Study material:
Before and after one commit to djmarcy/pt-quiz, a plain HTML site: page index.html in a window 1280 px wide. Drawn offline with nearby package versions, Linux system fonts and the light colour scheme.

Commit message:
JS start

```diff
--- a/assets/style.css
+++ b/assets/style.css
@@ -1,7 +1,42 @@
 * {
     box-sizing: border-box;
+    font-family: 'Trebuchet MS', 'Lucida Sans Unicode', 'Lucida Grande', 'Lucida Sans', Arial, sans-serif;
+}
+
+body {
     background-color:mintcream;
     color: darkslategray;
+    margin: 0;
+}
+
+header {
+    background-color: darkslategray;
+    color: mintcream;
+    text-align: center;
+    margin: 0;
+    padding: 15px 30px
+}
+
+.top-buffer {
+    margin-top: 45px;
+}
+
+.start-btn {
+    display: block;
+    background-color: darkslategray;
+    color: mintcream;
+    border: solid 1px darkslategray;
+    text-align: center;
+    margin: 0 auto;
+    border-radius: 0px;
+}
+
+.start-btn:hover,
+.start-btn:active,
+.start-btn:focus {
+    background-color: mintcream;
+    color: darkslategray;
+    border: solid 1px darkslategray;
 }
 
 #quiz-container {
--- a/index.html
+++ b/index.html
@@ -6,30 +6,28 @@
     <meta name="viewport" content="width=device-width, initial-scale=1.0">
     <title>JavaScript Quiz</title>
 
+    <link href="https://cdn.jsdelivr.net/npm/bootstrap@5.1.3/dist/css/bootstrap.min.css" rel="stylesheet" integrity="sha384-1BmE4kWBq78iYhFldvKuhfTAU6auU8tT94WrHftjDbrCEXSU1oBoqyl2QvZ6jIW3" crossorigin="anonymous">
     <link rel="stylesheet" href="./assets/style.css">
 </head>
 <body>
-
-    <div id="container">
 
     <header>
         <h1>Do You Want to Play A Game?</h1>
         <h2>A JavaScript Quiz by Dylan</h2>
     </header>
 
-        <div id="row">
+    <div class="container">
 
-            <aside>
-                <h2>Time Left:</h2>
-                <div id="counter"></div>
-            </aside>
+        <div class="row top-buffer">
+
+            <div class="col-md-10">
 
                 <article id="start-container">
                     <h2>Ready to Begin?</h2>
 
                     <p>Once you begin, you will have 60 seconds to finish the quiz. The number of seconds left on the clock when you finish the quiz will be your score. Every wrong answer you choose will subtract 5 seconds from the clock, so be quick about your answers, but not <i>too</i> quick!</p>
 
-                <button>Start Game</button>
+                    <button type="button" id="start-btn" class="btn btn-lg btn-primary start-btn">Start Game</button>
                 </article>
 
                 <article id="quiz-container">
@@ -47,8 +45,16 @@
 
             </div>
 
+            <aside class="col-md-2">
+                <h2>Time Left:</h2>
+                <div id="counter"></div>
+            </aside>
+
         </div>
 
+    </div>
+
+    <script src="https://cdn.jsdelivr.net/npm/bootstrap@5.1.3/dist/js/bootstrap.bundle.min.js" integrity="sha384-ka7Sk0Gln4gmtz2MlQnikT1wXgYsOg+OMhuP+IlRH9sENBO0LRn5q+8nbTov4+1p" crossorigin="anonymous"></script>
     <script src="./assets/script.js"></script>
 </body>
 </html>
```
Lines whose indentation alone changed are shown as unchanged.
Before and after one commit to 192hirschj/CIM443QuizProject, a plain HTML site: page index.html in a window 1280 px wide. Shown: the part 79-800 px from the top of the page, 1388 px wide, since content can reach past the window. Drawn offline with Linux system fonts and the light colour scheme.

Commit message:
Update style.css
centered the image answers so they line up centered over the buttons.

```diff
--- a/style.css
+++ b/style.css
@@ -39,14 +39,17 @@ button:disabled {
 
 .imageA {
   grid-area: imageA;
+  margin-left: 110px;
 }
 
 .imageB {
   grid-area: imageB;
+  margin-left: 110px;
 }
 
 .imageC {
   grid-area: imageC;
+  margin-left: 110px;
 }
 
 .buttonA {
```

What to do: Work out how many lines contain the word "color" in the records, and answer with the number only.

Task answer: 8